Until now, New York’s Civil Practice Law and Rules (“CPLR”) had an oft-maligned (or, perhaps sometimes celebrated) quirk—statements of a party’s agent or employee were inadmissible as hearsay unless made by someone with actual authority to speak on behalf of the party. This was in stark contrast to the Federal Rules of Evidence, which require only that the employee or agent be speaking “on a matter within the scope of that relationship and while it existed.”

After applying its strict admissibility standard for over a century, New York apparently decided it was time for a change.  By request of the Chief Administrative Judge upon recommendation of the Advisory Committee on Civil Practice, New York State Senate Bill S7093 in effect conformed New York’s hearsay standard to its federal counterpart. In particular, the new CPLR § 4549 exempts from hearsay a statement offered against an opposing party if made by “the opposing party’s agent or employee on a matter within the scope of that relationship and during the existence of that relationship.”

As noted in the Bill’s Sponsor Memo, courts applying the former standard, practically speaking, would not admit agent or employee statements into evidence unless made by someone in the upper echelons of management. As a consequence, potentially dispositive evidence was sometimes discarded. The Sponsor Memo gave two noteworthy examples:

In a mid-twentieth century negligence case, Schner v. Simpson, an employee-driver’s statement “I am sorry that I knocked you down, but I think you will be able to get up” was ruled inadmissible. Although it related to the accident at issue and was made in the scope of the driver’s employment, the court ruled that “[g]enerally speaking, employment does not carry authority to make either declarations or admissions.”

Similarly, in a more recent negligence case, Races v. Home, related to a fall allegedly caused by a defective railing, the court ruled inadmissible a maintenance worker’s statement “this is the third time that I fixed this railing and I’m getting sick of it!” This, too, was ruled inadmissible hearsay because the maintenance worker did not have the requisite authority.

According to the Sponsor Memo, these types of statements, in general, should now be admissible. Employers in particular should be mindful of the impact of this new rule. No longer are rank-and-file employee discussions off limits in a litigation—all employees now have the capacity to make potentially case-determinative admissions.

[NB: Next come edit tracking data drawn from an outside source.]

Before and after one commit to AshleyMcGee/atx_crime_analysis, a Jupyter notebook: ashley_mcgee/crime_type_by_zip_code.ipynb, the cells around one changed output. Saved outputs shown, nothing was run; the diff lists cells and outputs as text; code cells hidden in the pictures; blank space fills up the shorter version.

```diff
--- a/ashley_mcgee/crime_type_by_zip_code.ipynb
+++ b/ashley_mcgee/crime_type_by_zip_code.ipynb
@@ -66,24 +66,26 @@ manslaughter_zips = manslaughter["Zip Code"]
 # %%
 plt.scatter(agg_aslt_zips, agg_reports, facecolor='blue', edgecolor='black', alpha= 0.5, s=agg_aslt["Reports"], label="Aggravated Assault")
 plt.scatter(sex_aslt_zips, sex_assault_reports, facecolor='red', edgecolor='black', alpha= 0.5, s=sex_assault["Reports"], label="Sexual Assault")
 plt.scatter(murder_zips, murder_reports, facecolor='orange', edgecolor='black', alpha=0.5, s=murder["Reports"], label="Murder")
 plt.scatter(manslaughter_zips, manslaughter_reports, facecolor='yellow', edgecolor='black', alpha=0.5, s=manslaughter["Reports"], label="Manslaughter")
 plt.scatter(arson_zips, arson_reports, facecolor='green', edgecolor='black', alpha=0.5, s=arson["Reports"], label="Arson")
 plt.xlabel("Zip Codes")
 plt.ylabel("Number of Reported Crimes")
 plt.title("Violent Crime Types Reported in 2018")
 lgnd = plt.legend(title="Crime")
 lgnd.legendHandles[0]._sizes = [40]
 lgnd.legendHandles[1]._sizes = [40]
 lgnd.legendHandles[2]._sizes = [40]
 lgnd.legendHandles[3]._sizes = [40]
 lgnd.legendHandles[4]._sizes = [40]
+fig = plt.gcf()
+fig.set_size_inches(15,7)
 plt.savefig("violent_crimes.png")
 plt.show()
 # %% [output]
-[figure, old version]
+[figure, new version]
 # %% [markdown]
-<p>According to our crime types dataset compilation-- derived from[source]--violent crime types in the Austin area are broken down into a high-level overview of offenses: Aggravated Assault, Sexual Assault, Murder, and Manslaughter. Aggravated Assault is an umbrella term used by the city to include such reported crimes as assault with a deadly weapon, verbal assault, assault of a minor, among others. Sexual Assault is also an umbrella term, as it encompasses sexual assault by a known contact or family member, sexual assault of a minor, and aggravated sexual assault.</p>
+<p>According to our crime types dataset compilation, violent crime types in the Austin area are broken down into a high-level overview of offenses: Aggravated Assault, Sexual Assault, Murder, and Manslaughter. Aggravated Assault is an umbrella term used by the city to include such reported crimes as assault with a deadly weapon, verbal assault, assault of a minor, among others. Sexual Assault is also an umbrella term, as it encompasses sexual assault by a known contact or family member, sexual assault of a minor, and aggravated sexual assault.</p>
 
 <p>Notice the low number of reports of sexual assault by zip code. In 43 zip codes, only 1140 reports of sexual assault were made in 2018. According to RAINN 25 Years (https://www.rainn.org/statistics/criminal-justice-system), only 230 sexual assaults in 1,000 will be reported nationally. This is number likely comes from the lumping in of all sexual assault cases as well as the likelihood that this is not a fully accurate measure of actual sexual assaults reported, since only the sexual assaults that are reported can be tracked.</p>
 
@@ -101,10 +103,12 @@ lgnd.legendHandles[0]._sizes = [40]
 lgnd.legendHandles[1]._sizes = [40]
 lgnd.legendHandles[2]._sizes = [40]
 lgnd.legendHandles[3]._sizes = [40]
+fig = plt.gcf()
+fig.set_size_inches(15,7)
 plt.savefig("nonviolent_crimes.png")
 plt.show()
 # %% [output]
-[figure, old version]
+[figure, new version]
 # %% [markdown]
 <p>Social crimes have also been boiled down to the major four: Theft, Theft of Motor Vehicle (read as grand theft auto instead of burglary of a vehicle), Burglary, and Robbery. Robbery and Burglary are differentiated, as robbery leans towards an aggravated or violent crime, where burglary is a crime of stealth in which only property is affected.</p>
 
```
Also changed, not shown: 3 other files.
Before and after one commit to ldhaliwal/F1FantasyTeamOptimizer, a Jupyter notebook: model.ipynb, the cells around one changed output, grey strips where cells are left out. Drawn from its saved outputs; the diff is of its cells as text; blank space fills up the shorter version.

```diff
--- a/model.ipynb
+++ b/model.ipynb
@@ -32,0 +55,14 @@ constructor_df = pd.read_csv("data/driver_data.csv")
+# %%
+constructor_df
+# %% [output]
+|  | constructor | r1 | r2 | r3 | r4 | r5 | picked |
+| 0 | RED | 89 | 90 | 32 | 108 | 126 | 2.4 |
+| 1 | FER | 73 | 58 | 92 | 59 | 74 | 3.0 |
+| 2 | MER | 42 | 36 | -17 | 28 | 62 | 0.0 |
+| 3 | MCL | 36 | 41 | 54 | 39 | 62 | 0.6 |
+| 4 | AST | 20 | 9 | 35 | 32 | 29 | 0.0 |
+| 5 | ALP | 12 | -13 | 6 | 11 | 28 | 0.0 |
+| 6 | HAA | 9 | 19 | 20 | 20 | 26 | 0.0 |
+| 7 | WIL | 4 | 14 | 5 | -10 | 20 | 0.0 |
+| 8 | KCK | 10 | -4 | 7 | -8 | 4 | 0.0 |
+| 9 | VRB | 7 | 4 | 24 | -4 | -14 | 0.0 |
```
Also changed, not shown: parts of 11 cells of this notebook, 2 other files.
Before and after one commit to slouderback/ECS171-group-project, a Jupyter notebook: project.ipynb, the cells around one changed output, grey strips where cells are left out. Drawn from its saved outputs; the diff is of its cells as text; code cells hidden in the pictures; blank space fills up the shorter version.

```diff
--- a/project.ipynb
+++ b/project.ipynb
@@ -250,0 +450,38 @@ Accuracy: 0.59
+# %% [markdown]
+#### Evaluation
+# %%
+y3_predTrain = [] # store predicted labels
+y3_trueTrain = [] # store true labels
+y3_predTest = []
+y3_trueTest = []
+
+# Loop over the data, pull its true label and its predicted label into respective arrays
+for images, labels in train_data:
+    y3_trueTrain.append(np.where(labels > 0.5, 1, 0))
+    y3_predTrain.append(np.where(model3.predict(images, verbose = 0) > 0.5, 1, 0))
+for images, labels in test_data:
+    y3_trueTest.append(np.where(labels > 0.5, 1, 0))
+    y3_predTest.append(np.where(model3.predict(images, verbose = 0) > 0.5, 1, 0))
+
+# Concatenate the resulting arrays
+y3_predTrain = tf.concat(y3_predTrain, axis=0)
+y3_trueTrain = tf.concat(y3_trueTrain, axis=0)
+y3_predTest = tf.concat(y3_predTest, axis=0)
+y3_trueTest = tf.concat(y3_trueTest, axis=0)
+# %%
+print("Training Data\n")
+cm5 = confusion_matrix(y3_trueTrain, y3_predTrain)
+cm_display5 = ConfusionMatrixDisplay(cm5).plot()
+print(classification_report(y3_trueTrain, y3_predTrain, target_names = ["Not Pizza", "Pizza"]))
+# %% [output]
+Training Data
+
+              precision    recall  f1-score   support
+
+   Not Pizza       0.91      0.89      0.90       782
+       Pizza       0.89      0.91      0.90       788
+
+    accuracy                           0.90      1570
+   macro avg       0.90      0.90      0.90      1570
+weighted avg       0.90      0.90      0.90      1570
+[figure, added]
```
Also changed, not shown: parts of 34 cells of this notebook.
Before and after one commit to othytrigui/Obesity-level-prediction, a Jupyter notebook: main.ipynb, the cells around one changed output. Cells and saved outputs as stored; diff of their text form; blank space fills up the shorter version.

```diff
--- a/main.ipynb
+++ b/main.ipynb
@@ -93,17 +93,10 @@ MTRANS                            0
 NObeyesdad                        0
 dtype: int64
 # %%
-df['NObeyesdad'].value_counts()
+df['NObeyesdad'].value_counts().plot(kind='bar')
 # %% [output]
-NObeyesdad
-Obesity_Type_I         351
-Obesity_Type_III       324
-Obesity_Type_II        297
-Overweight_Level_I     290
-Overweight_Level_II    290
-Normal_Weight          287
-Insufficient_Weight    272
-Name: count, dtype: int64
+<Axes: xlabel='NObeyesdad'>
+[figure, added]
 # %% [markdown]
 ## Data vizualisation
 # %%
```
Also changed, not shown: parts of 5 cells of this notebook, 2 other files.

CPLR § 4549 is now effective and applicable to all actions filed in New York state court.